Verified purchase: Yes | Condition: pre-owned | Sold by: goodwill_indust...
individuality and creativity are eloquently explored.
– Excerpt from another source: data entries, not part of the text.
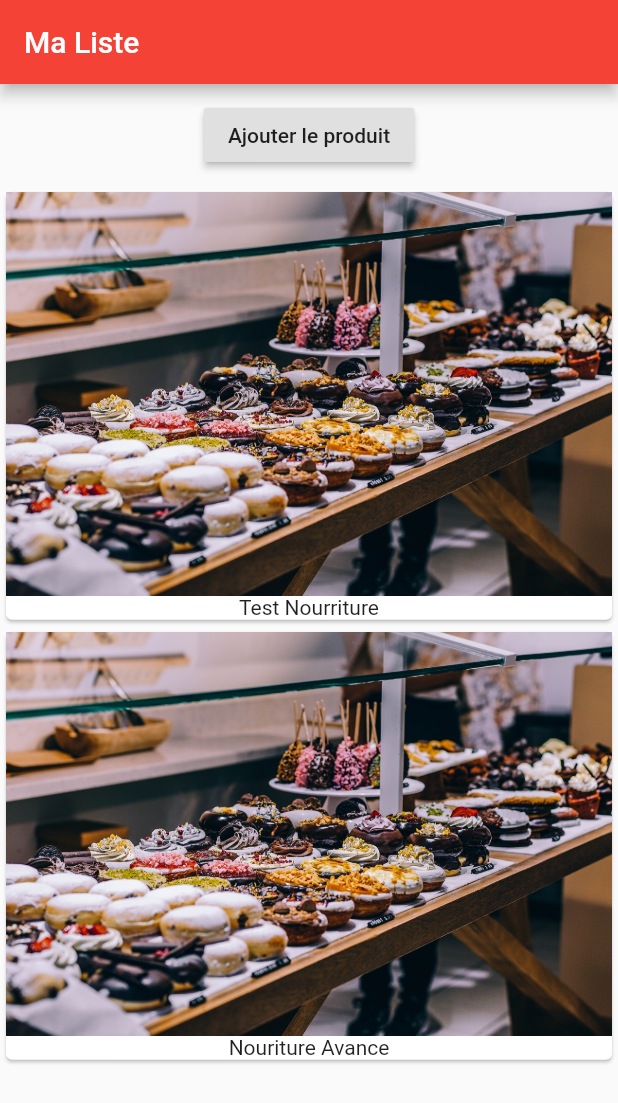
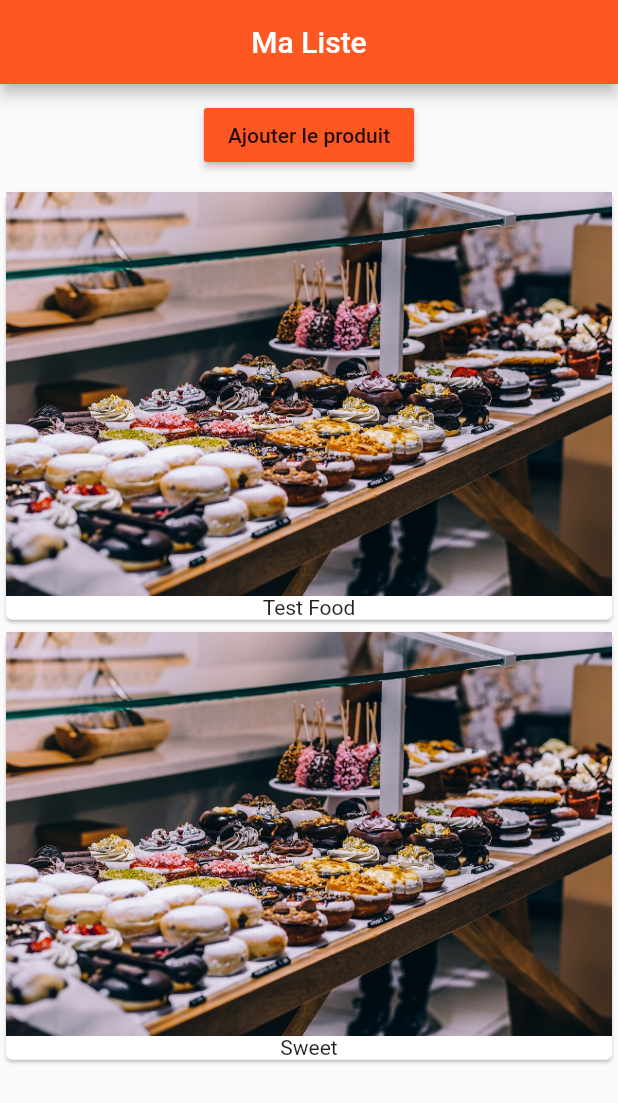
Before and after one commit to abdoulayebacary/course, a Flutter app: the screen it shows after launch, after a tap on "Ajouter le produit", on a phone screen of 412 x 824 dp. Shown: the top 1103 px of the screen. Run offline on Flutter 3.47's test engine with Material 2 defaults, Android fonts, the phone set to English and light mode, and no system bars.

Commit message:
debug cours

```diff
--- a/lib/main.dart
+++ b/lib/main.dart
@@ -9,12 +9,19 @@ class MyApp extends StatelessWidget {
   @override
   Widget build(BuildContext context) {
     return MaterialApp(
+      theme: ThemeData(
+        primarySwatch: Colors.deepOrange,
+        brightness: Brightness.light,
+        accentColor: Colors.deepPurple
+      ),
       home: Scaffold(
         appBar: AppBar(
+          centerTitle: true,
           title: Text('Ma Liste'),
-          backgroundColor: Colors.red,
+
+          // backgroundColor: Colors.red,
         ),
-        body: ProductManager(),
+        body: ProductManager('Test Food'),
       ),
     );
   }
--- /dev/null
+++ b/lib/product_control.dart
@@ -0,0 +1,15 @@
+import 'package:flutter/material.dart';
+class ProductControl extends StatelessWidget {
+final Function addproduct;
+  ProductControl(this.addproduct);
+  @override
+  Widget build(BuildContext context) {
+    return RaisedButton(
+          color: Theme.of(context).primaryColor,
+          child: Text('Ajouter le produit'),
+          onPressed: () {
+           addproduct('Sweet');
+          },
+        );
+  }
+}
--- a/lib/product_manager.dart
+++ b/lib/product_manager.dart
@@ -1,27 +1,35 @@
 import 'package:flutter/material.dart';
 import './products.dart';
+import './product_control.dart';
 
 class ProductManager extends StatefulWidget {
+  final String startingProduct;
+  ProductManager(this.startingProduct);
+
   @override
   _ProductManagerState createState() => _ProductManagerState();
 }
 
 class _ProductManagerState extends State<ProductManager> {
-  List<String> _products = ['Test Nourriture'];
+  List<String> _products = [];
+  @override
+  void initState() {
+    _products.add(widget.startingProduct);
+    super.initState();
+  }
+
+  void _addProduct(String product) {
+    setState(() {
+      _products.add(product);
+    });
+  }
 
   @override
   Widget build(BuildContext context) {
     return Column(children: [
       Container(
         margin: EdgeInsets.all(10.0),
-        child: RaisedButton(
-          child: Text('Ajouter le produit'),
-          onPressed: () {
-            setState(() {
-              _products.add('Nouriture Avance');
-            });
-          },
-        ),
+        child: ProductControl(_addProduct),
       ),
       Products(_products)
     ]);
```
The best film of the summer didn’t star a pirate, a giant green monster, or even a Spider-Man. It starred a rat. A rat that can cook. Ratatouille is a stunning achievement that has earned its place among other Pixar greats such as Toy Story and The Incredibles with a mix of sophisticated storytelling, three-dimensional characters, and dazzling visuals that should be just as appealing to adults as they are to children. Ratatouille follows the culinary journey of Remy the rat, voiced perfectly by comedian/actor Patton Oswalt. Oswalt continues a long line of brilliant casting decisions by Pixar. Other animation studios seem to believe that it’s important to cast A-list stars as the voices of their animated creations, but Pixar has always known that the voice must match the character, and Oswalt’s Remy ranks up there with Tom Hanks’ Woody and Craig T. Nelson’s Mr. Incredible. Remy is different from the rest of the rats in his pack. He has an acute sense of taste and smell, and refuses to eat the garbage that the rest of his family scavenges from the old woman whose house they occupy. When Remy is separated from his family after a mass exodus from the old woman’s home, he finds himself in Paris, and more importantly, at the restaurant of late chef Gusteau, Remy’s idol whose ghost guides Remy along on his quest to become a chef. But of course it is impossible for a rat to be allowed to cook in a kitchen, so through a twist of fate Remy is paired with the restaurant’s garbage boy, Linguini. Remy’s cooking (via Linguini) becomes the toast of the town, arising the suspicions of head chef Skinner, who is determined to gain full control of the Gusteau brand so that he can use it to sell cheap microwave dinners and become rich. One of the most surprising things about Ratatouille is that, aside from having talking rats, it never feels like a kid’s movie. It’s certainly family friendly and the images and jokes will definitely appeal to the youngsters, but the subject matter and themes have maturity rarely seen in Disney films. The film takes food very seriously and the level of detail and research that went into making the kitchen feel real is superb (by the way, the computer animated food will have you headed to the nearest French restaurant afterward, it all looks delicious). The story takes bold turns that you wouldn’t expect, and themes such as individuality and creativity are eloquently explored. All credit must go to writer/director Brad Bird and his Pixar team, who’ve raised the bar for what we choose to entertain our children with. While Nickelodeon continues to dumb it down or sex it up on Teen Nick, and Dreamworks constantly spoils the soup with too many cooks, Pixar and Brad Bird elevate our standards of children’s entertainment, choosing not to dumb it down or pander, but instead challenge and enlighten the young ones with sophisticated storytelling and grown-up worlds that can inspire children to do great things with their lives. The 2.35:1 anamorphic widescreen presentation is stunning, another out of the park digital-to-digital transfer from Pixar. This is also available on Blu-Ray, and from what I’ve read, it’s one of the most gorgeous examples of high-def superiority yet. The Dolby Digital EX 5.1 soundtrack is also reference quality. While we may take it for granted at this point that Pixar is always going deliver, Ratatouille exceeds these expectations and delivers a surprisingly sophisticated film.